**SOURCE MATERIAL:**
BEGIN

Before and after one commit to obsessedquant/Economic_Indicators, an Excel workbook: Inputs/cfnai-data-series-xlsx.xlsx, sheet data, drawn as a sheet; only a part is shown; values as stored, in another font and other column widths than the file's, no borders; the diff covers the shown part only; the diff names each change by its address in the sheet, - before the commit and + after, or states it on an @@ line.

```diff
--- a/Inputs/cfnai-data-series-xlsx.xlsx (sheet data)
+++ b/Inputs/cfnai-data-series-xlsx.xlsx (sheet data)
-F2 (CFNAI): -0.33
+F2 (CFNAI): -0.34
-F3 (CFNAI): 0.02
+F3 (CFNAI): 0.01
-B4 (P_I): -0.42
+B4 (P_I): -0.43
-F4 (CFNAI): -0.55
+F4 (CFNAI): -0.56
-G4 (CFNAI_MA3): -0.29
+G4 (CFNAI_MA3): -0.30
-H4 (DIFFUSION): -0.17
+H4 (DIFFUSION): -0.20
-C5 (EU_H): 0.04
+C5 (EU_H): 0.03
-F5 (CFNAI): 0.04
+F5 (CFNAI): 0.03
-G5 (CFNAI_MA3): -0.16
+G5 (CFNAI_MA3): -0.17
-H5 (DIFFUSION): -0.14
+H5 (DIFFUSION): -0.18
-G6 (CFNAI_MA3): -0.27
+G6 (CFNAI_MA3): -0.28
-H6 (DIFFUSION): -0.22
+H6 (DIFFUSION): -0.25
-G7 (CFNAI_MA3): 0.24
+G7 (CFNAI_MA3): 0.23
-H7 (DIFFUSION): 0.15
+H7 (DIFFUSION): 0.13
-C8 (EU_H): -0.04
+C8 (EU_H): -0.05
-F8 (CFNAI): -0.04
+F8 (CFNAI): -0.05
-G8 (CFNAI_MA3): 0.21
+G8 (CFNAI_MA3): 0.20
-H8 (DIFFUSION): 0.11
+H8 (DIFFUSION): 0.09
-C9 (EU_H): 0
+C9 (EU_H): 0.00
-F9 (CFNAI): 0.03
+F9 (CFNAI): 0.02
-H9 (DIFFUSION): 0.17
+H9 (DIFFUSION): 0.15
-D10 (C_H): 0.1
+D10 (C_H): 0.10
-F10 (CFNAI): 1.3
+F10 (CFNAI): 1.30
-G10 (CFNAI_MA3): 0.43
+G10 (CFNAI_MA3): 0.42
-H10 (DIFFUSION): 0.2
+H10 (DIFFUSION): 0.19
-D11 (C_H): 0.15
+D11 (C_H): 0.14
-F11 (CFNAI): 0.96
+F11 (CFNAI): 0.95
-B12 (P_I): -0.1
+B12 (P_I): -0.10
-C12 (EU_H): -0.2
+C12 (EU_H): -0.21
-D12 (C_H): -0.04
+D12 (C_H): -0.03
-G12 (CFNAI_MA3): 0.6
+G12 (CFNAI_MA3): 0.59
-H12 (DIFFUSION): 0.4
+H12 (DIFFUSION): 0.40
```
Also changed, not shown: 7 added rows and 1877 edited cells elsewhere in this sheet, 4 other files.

END

**ABOUT THIS EXERCISE:**
The complete listing is to be repeated exactly.

**EXPECTED ANSWER:**
Before and after one commit to obsessedquant/Economic_Indicators, an Excel workbook: Inputs/cfnai-data-series-xlsx.xlsx, sheet data, drawn as a sheet; only a part is shown; values as stored, in another font and other column widths than the file's, no borders; the diff covers the shown part only; the diff names each change by its address in the sheet, - before the commit and + after, or states it on an @@ line.

```diff
--- a/Inputs/cfnai-data-series-xlsx.xlsx (sheet data)
+++ b/Inputs/cfnai-data-series-xlsx.xlsx (sheet data)
-F2 (CFNAI): -0.33
+F2 (CFNAI): -0.34
-F3 (CFNAI): 0.02
+F3 (CFNAI): 0.01
-B4 (P_I): -0.42
+B4 (P_I): -0.43
-F4 (CFNAI): -0.55
+F4 (CFNAI): -0.56
-G4 (CFNAI_MA3): -0.29
+G4 (CFNAI_MA3): -0.30
-H4 (DIFFUSION): -0.17
+H4 (DIFFUSION): -0.20
-C5 (EU_H): 0.04
+C5 (EU_H): 0.03
-F5 (CFNAI): 0.04
+F5 (CFNAI): 0.03
-G5 (CFNAI_MA3): -0.16
+G5 (CFNAI_MA3): -0.17
-H5 (DIFFUSION): -0.14
+H5 (DIFFUSION): -0.18
-G6 (CFNAI_MA3): -0.27
+G6 (CFNAI_MA3): -0.28
-H6 (DIFFUSION): -0.22
+H6 (DIFFUSION): -0.25
-G7 (CFNAI_MA3): 0.24
+G7 (CFNAI_MA3): 0.23
-H7 (DIFFUSION): 0.15
+H7 (DIFFUSION): 0.13
-C8 (EU_H): -0.04
+C8 (EU_H): -0.05
-F8 (CFNAI): -0.04
+F8 (CFNAI): -0.05
-G8 (CFNAI_MA3): 0.21
+G8 (CFNAI_MA3): 0.20
-H8 (DIFFUSION): 0.11
+H8 (DIFFUSION): 0.09
-C9 (EU_H): 0
+C9 (EU_H): 0.00
-F9 (CFNAI): 0.03
+F9 (CFNAI): 0.02
-H9 (DIFFUSION): 0.17
+H9 (DIFFUSION): 0.15
-D10 (C_H): 0.1
+D10 (C_H): 0.10
-F10 (CFNAI): 1.3
+F10 (CFNAI): 1.30
-G10 (CFNAI_MA3): 0.43
+G10 (CFNAI_MA3): 0.42
-H10 (DIFFUSION): 0.2
+H10 (DIFFUSION): 0.19
-D11 (C_H): 0.15
+D11 (C_H): 0.14
-F11 (CFNAI): 0.96
+F11 (CFNAI): 0.95
-B12 (P_I): -0.1
+B12 (P_I): -0.10
-C12 (EU_H): -0.2
+C12 (EU_H): -0.21
-D12 (C_H): -0.04
+D12 (C_H): -0.03
-G12 (CFNAI_MA3): 0.6
+G12 (CFNAI_MA3): 0.59
-H12 (DIFFUSION): 0.4
+H12 (DIFFUSION): 0.40
```
Also changed, not shown: 7 added rows and 1877 edited cells elsewhere in this sheet, 4 other files.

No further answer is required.